Depending on the adoptive couple and/or the agency, expectant mothers can also get help with living expenses such as rent and food during the time of their pregnancy to ensure the safest, healthiest pregnancy possible. This can also include paying for visits with an obstetrician, hospital bills, etc. Some agencies require this, and some don’t. In the case of a private adoption, help with medical and living expenses is up to the expectant mother and hopeful adoptive couple to discuss.
The only potential cost to an expectant mother is if she chooses to hire a lawyer in a private adoption situation. Hiring a lawyer is not required, but some expectant mothers feel more comfortable having a professional to help them understand exactly what they are doing in terminating their parental rights.Most times, if an expectant mother desires legal representation, the hopeful adoptive parents fund it, but that is a personal decision that not all couples make. Occasionally a birth mother may wish to contest the adoption after placement, in which case she would hire a lawyer herself..
Since it is the adoptive couple who wishes to take guardianship of the child, they pay the fees to do so. There is no need for an expectant mother to pay money to make a hard choice and do what she feels is best for her child.
You may find this article helpful:

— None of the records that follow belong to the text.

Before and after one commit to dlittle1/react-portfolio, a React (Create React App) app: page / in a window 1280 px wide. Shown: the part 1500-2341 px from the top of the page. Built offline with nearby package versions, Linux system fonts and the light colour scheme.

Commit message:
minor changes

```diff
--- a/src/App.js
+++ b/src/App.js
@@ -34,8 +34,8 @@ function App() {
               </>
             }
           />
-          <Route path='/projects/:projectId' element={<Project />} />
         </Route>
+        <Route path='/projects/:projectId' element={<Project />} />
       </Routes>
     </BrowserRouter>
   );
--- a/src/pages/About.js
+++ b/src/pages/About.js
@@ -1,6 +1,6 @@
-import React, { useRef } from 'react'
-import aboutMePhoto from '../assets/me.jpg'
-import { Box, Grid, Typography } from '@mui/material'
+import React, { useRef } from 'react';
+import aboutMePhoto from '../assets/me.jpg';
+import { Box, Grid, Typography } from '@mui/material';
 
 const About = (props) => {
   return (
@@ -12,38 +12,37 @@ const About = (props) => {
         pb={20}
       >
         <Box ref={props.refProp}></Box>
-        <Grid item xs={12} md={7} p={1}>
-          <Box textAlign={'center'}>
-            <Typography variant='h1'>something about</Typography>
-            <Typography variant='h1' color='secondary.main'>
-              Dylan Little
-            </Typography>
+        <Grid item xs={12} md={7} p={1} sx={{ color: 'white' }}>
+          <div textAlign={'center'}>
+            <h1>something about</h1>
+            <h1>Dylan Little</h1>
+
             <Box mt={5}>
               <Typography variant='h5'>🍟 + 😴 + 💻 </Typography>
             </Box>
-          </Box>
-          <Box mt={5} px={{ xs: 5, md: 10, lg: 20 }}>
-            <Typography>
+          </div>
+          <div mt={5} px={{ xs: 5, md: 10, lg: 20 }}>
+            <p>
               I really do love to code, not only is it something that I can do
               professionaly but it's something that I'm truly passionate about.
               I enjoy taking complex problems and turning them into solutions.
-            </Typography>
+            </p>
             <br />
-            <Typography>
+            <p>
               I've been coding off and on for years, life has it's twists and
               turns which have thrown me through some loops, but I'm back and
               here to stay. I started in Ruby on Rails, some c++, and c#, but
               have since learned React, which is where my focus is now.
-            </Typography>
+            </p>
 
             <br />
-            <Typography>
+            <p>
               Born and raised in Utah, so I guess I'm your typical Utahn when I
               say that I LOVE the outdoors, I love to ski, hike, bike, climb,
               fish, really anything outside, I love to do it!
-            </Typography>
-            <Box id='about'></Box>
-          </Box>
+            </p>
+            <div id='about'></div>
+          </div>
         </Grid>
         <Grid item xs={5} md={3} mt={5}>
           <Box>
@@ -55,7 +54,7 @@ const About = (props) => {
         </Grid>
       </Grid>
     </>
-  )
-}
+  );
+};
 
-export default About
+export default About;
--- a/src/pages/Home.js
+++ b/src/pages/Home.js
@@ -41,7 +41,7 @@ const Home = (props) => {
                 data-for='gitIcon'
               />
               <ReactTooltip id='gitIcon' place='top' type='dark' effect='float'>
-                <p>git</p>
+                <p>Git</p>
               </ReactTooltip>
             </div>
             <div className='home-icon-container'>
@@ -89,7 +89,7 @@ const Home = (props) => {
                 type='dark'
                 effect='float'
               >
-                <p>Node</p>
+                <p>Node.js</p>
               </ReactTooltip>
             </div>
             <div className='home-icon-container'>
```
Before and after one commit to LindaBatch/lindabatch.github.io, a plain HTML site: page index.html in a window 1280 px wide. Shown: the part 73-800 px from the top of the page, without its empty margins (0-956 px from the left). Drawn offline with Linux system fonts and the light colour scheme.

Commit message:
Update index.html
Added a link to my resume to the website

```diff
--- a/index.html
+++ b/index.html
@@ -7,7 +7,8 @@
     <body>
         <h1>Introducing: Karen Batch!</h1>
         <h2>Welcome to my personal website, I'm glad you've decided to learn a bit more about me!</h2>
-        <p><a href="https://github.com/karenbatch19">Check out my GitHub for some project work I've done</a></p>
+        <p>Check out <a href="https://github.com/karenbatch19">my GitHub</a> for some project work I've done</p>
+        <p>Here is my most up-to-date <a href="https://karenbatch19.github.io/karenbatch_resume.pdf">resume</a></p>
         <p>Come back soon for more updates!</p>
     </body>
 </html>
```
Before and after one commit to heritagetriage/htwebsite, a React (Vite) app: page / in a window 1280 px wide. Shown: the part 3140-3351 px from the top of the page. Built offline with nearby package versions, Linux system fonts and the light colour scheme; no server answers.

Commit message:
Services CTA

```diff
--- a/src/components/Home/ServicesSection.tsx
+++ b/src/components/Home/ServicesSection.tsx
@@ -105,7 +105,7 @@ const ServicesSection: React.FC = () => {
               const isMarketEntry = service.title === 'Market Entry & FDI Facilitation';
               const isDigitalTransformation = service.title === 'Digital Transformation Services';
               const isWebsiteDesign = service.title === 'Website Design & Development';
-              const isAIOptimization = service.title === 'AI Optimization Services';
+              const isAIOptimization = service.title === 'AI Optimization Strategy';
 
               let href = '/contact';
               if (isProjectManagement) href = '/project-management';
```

Annaleece Merrill is a birth mother to the cutest little girl on earth. She loves being an advocate for open adoption by writing, mentoring, and speaking at adoption panels. She attends Utah State University in Logan, Utah.